Freelancing comes with many perks such as the ability to choose your work assignments and work flexibility. However, it has its downside as well. A common problem that most newbie freelancer writers face is keeping up your morale as you kick-start your freelance writing career. Trust me, I’ve been there. As a beginner, you haven’t built up a strong portfolio yet and with every pitch you send out, your hopes go soaring, only to fizzle out a week later. Rejection is hard to face and we freelance writers voluntarily expose ourselves to rejection over and over again. One of the hardest things to do when starting out as a freelance writer is keeping up your morale in the face of continuous disappointments. Here are 3 tips that helped me keep my chin up – and will hopefully help you too:

 

1. Learn to feel good about yourself: Although it is very difficult to believe in yourself when you keep getting rejection letters from editors, it is also exactly the time to give yourself some love. I save every good comment or appreciative feedback that I ever got for my writing. It could be from family, friends or total strangers. It could be on one of your published articles or even on your blog. Build a database of all the positive comments that your writing has ever garnered – you could print out the comments and save them in a folder or simply bookmark them on your computer. When you are feeling particularly uncharitable towards yourself, revisit them. Surely, all those people would not be wrong about you? This will help nip negativity in the bud, cheer you up, build your confidence and restore your faith in your work.

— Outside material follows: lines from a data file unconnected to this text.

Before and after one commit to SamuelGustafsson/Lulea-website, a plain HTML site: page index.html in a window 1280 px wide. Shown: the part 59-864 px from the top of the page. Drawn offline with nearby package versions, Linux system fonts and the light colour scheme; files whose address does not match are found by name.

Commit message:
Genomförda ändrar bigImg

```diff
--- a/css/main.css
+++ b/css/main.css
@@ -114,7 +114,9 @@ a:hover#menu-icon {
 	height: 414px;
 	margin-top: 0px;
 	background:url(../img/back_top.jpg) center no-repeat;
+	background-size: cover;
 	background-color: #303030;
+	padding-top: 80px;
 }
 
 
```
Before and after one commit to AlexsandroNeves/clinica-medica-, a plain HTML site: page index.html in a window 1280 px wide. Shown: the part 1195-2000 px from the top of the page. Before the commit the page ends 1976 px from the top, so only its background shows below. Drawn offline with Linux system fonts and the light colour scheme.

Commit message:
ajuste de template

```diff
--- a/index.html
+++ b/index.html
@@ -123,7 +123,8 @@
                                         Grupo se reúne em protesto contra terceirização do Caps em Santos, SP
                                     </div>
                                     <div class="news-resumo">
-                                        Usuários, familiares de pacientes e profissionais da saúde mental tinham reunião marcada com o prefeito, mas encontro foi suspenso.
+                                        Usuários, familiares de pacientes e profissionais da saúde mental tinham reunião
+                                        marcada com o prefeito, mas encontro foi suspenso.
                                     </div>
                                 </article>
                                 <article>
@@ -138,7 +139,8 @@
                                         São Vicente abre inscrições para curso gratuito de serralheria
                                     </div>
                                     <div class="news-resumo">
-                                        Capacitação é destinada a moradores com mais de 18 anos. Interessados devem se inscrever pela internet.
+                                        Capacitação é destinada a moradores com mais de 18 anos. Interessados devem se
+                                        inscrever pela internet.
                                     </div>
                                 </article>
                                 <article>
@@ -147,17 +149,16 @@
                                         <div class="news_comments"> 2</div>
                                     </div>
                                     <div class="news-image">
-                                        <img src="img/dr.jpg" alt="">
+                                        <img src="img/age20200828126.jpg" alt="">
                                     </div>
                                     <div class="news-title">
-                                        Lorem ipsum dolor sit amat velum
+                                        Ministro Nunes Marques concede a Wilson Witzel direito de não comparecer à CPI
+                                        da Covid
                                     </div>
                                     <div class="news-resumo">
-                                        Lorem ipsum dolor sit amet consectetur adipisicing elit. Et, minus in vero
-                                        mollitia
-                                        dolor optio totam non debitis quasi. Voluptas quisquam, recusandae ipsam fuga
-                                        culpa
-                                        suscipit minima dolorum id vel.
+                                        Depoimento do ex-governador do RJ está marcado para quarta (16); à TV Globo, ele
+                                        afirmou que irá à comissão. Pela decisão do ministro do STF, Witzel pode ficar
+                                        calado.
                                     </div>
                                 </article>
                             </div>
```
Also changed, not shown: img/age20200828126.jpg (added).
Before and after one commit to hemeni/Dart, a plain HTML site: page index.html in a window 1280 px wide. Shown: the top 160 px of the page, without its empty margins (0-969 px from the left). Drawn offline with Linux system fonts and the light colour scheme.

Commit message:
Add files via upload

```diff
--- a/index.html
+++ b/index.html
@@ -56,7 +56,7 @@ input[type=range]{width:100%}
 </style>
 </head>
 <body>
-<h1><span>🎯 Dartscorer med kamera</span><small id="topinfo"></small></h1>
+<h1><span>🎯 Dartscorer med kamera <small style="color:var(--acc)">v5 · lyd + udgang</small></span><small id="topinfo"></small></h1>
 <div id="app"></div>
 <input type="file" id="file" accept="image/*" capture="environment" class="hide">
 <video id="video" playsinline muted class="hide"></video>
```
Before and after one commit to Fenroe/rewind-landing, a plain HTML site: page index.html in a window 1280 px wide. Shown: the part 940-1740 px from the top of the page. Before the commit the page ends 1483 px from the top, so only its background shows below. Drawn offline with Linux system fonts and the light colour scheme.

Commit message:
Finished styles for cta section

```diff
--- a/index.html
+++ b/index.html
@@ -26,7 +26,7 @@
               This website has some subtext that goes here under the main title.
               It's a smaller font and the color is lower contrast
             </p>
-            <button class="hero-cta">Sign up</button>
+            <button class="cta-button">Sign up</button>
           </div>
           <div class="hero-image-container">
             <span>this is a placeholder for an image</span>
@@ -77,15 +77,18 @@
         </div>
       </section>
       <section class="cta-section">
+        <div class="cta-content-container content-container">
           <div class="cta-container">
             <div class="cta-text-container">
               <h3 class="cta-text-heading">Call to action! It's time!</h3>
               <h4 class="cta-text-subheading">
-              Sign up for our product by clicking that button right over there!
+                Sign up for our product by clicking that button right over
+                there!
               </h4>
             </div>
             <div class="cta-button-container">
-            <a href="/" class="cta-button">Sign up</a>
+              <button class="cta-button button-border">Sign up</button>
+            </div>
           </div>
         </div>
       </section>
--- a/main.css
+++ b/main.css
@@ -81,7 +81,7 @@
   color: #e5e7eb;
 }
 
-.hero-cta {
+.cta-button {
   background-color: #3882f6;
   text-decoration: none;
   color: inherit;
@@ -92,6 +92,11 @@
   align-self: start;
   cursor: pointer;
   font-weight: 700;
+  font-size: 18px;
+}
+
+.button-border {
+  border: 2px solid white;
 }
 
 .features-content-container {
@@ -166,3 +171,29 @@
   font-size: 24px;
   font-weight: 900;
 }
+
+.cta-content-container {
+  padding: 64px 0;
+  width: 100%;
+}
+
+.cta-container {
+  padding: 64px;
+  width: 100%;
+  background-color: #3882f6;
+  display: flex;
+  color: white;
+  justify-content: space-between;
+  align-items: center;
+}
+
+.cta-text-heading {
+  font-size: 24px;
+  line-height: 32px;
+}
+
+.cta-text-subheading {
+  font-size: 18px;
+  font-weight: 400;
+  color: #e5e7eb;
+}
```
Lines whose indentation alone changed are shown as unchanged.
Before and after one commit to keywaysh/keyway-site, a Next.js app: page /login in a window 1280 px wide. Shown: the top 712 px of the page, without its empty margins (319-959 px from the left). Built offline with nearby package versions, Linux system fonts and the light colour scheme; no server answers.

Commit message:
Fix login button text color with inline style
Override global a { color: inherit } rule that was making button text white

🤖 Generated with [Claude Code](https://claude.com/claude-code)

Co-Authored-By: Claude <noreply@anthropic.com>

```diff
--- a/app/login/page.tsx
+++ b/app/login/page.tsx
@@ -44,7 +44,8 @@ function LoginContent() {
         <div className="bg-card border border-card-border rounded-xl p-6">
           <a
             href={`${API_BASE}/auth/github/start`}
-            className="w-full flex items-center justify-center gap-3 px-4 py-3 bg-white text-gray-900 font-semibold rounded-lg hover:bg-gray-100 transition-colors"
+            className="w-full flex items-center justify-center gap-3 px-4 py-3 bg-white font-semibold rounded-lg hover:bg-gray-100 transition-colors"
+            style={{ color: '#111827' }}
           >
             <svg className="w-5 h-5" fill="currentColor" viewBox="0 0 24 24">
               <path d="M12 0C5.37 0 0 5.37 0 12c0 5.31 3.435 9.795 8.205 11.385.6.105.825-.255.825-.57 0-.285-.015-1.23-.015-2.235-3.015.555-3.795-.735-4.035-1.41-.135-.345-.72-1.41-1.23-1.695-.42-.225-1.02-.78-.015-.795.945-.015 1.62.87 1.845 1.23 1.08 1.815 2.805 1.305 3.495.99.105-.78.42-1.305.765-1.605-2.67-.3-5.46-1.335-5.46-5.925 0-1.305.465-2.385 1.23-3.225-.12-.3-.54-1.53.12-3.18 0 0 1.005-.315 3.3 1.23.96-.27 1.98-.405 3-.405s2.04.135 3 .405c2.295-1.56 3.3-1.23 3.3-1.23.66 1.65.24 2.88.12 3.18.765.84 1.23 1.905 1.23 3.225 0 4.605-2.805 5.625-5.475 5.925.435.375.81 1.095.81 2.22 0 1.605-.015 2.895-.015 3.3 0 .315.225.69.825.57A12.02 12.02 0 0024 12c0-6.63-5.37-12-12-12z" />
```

Keep Up Your Morale
Photo credit: Jennifer (Used under the Creative Commons Attribution License.)

 

2. Don’t take it personally: Don’t take every rejection as a personal attack on your writing skills. Perhaps, the pitch was not suited to that particular publication at that point in time or perhaps they carried a similar piece quite recently or maybe the editor simply missed seeing your mail. You have no clue and there is no need to be offended. Train yourself to let it go. If the editor gives you any explanation for turning down your pitch, view it as constructive criticism and see what you can learn from it.

 

3. Keep writing for yourself: Most freelance writers start out because of their love and passion for writing. However, we often have to alter our writing to suit the editors’ or readers’ tastes and requirements. Soon, many writers get disillusioned with the whole process and writing begins to lose its charm. To prevent this, keep writing for yourself too. Maintain a blog or a journal where you can give free reign to your pen without worrying about word limits and house style. Simply savor expressing yourself and keep the magic of writing alive. I hope these pointers will help keep your morale up on your freelance journey! All the best!

 

Don’t forget to connect with Anne via her profile on Nabbesh and follow @annejwrites on twitter.